There are several different types of mastectomies. The term “mastectomy” is defined as a surgery where some or all of the breast tissue is removed, and a double mastectomy is the removal of both breasts. The skin sparing mastectomy removes all of the breast tissue except for the breast skin, a nipple-sparing mastectomy removes all of the breast tissue except for the nipple and the areola. Another form of mastectomy is the modified radical mastectomy, where both breast tissues and the lymph node in the underarm are removed. It’s important to know that there are many types of mastectomies and if you are planning to get one you should discuss the options with your doctor to understand which one is best for you.

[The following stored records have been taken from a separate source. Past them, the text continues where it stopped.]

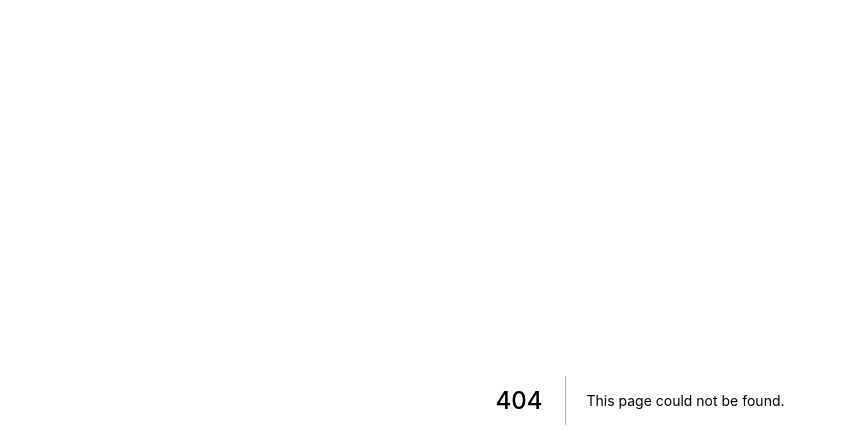
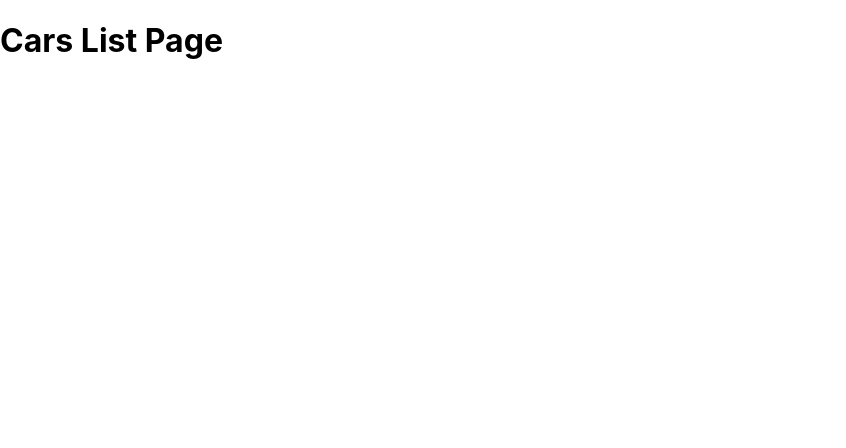
Before and after one commit to Rohit-0310/First-Next-App, a Next.js app: page /cars in a window 1280 px wide. Before the commit this address had no page. Shown: the top 448 px of the page, without its empty margins (0-846 px from the left). Built offline with nearby package versions, Linux system fonts and the light colour scheme.

Commit message:
cars page

```diff
--- /dev/null
+++ b/pages/cars/index.js
@@ -0,0 +1,12 @@
+
+function CarsList() {
+    return(
+    <div>
+        <div >
+            <h1>Cars List Page</h1>
+        </div>
+    </div>
+    )
+}
+
+export default CarsList
```
Also changed, not shown: pages/cars/[id].js (added, +17 -0 lines).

As in Angelina’s case, a mastectomy can be done for prevention, not just for patients who have been diagnosed with breast cancer. Men can also get mastectomies. It is definitely less common for men to get mastectomies than women, but it’s good to know that this surgery is not just for women. According to unpublished data that was released to CNN, the number of patients wanting a preventative mastectomy has risen from 8% in 2010 to 12.6% in 2011, and 14% in 2012.
If you have a strong history of breast cancer in your family it is very important to get genetic testing done. In Angelina’s case, her mother passed away from ovarian cancer, which is known as the silent killer, is also something you should be regularly screened for if you have a history of it in your family. Genetic testing won’t hurt and it will definitely be beneficial to your health in the long run!Source: http://www.policymic.com/articles/41659/what-is-a-mastectomy-angelina-jolie-s-preventative-cancer-treatment-understood